Records shown:

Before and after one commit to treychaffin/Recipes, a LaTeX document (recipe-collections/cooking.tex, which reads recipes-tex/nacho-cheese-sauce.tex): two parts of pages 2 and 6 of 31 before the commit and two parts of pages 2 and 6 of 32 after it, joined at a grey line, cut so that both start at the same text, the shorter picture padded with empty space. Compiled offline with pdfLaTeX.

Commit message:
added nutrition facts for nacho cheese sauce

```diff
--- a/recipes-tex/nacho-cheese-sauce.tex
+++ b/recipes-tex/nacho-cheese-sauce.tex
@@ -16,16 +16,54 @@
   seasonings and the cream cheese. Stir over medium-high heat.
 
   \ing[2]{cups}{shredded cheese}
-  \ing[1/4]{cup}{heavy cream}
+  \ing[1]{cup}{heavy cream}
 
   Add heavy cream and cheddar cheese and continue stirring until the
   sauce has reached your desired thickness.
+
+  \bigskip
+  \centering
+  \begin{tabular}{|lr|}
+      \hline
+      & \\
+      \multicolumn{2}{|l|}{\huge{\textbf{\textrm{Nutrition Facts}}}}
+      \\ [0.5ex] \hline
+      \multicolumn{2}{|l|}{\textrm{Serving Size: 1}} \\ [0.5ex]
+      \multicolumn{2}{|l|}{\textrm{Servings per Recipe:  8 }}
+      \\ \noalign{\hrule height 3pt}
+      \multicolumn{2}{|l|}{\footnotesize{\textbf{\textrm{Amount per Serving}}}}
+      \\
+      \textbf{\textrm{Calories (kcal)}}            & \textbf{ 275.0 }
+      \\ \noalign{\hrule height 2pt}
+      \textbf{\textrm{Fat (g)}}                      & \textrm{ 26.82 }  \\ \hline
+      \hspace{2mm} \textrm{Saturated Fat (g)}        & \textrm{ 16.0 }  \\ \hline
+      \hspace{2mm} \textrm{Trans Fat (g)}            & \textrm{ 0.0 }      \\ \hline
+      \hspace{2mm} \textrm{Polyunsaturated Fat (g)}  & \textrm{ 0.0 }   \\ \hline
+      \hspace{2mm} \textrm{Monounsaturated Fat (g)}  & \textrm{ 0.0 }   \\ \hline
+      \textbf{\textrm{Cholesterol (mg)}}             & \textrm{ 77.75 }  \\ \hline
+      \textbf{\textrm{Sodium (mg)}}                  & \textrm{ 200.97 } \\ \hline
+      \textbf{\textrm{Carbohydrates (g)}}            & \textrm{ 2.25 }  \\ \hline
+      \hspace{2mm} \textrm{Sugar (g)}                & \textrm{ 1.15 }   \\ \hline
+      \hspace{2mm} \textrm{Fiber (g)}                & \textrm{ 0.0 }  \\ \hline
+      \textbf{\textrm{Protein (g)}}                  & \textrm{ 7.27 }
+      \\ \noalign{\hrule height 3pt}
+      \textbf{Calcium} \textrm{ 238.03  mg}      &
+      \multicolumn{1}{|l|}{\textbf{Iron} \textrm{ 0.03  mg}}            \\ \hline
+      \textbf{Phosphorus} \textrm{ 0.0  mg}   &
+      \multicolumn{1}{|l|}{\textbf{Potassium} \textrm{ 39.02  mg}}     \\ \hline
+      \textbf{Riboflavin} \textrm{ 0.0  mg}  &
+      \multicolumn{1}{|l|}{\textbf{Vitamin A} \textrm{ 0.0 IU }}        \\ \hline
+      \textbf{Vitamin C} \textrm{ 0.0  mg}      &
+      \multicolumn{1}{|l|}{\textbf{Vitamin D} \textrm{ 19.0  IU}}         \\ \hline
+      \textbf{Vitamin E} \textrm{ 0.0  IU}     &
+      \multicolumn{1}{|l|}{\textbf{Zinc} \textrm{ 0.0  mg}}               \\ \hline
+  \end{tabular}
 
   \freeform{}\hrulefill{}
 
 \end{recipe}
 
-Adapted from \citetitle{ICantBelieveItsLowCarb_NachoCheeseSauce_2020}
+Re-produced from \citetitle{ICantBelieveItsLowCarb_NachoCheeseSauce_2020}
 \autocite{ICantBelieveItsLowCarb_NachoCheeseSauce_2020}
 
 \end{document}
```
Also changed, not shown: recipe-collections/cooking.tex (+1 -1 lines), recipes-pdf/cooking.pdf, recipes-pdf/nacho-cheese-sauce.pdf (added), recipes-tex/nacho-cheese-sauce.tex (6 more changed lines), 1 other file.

* * *

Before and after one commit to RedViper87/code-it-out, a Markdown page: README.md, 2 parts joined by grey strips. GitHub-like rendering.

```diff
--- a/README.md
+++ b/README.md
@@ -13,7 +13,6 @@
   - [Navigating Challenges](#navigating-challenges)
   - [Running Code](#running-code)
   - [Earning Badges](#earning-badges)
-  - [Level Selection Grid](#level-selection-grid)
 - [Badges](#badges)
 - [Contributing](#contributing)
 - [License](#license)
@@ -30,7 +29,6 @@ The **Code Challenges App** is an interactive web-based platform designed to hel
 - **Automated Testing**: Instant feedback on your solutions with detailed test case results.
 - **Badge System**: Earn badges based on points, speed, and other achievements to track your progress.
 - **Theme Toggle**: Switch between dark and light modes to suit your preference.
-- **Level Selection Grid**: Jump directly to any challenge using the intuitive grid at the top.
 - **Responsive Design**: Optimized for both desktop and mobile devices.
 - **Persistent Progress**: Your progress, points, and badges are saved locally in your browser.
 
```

...

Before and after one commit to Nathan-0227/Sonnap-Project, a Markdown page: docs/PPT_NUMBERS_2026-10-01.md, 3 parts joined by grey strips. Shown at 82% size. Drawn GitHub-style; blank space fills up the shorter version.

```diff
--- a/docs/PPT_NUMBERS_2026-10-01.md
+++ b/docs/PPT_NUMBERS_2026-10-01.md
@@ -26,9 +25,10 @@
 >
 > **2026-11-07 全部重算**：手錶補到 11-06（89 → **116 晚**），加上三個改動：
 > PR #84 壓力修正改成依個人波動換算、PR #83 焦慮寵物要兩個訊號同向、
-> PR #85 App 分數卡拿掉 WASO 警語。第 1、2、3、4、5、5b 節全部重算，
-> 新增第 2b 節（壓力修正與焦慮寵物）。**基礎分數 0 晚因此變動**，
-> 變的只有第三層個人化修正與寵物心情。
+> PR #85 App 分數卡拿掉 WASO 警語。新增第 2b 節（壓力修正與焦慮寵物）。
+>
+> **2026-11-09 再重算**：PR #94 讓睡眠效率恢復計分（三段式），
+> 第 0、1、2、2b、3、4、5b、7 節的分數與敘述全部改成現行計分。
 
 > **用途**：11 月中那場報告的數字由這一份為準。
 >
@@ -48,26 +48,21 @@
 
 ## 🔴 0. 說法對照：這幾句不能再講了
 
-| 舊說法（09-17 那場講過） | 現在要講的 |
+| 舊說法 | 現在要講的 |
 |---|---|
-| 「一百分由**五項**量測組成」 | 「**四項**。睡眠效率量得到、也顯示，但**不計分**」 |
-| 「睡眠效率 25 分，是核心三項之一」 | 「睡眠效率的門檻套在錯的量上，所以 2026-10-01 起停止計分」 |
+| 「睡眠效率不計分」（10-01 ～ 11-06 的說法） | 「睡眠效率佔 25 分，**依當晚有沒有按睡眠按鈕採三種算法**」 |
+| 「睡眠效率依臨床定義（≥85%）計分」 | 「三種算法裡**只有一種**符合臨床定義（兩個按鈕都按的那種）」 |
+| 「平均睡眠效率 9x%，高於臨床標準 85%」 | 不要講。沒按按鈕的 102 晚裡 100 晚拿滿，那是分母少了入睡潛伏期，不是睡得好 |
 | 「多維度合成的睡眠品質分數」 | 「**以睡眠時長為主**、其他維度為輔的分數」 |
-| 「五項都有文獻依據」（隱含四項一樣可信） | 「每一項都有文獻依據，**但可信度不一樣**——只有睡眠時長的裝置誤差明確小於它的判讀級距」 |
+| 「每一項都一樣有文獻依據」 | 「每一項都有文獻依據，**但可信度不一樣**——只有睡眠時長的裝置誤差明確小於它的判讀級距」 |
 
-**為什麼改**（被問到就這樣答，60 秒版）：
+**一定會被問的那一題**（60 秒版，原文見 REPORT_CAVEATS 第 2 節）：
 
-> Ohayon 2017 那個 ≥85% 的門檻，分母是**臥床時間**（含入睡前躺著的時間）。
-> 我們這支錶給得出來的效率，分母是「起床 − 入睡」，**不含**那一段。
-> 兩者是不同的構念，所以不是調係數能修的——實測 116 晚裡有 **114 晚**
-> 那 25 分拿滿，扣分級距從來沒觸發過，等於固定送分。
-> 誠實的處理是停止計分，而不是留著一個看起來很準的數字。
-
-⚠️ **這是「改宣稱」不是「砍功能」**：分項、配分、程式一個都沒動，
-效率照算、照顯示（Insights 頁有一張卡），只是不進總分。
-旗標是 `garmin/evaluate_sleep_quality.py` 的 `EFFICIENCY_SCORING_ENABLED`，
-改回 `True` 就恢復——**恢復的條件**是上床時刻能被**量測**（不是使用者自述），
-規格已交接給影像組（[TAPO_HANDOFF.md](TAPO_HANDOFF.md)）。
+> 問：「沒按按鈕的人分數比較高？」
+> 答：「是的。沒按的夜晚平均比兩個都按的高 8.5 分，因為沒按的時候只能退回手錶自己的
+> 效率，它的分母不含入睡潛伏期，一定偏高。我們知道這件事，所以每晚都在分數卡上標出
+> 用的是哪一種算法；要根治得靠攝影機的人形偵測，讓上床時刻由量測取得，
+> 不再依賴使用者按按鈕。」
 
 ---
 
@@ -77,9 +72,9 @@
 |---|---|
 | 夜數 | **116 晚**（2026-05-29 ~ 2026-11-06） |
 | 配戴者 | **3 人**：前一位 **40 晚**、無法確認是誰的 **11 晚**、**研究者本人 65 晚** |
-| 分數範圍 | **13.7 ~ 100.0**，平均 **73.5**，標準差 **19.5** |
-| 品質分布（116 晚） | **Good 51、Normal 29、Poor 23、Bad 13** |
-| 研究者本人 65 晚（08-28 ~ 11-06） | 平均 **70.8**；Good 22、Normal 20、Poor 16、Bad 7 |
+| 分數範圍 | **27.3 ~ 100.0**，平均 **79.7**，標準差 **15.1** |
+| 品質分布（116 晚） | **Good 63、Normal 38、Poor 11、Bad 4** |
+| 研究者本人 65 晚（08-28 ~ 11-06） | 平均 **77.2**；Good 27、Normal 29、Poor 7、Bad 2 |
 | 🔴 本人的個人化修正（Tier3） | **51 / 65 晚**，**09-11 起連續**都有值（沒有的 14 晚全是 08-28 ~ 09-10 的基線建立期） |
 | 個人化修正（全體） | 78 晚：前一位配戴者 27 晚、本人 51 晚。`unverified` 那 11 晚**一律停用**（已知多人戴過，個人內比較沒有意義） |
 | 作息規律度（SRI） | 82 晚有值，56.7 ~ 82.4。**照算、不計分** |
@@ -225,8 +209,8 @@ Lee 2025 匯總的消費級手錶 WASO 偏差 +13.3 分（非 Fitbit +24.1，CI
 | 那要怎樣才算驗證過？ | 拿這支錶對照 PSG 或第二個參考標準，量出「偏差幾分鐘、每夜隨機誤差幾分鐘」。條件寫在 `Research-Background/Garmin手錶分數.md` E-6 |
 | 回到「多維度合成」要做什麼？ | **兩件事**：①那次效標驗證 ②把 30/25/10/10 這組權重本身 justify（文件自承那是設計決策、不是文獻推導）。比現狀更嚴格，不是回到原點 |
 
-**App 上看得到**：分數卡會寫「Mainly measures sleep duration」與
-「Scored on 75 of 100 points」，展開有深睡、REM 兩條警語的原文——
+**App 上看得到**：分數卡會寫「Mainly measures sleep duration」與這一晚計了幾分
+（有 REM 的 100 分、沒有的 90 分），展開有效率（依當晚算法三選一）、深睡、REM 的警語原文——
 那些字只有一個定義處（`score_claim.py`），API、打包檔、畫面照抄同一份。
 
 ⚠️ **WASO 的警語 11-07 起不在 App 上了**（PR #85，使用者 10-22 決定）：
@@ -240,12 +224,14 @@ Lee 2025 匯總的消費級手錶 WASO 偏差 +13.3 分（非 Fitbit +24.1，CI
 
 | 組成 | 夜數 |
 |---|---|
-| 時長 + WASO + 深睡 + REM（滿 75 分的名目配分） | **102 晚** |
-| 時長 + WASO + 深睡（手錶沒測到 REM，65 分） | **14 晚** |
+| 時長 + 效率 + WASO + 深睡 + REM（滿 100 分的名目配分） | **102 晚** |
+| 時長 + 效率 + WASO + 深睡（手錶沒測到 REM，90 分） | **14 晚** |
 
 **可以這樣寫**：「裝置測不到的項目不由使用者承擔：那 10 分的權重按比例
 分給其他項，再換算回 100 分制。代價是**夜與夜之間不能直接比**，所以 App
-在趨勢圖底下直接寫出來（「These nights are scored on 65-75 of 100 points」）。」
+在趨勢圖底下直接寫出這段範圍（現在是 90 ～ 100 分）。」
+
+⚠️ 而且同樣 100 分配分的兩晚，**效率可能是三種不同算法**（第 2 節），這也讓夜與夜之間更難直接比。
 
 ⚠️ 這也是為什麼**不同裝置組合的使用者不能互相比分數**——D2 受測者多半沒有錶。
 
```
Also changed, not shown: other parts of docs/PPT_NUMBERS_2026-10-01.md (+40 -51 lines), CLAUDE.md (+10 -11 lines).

Exercise: Find each line in the data above with the word "分數卡拿掉", then copy it.

Output below:
-> PR #85 App 分數卡拿掉 WASO 警語。第 1、2、3、4、5、5b 節全部重算，
+> PR #85 App 分數卡拿掉 WASO 警語。新增第 2b 節（壓力修正與焦慮寵物）。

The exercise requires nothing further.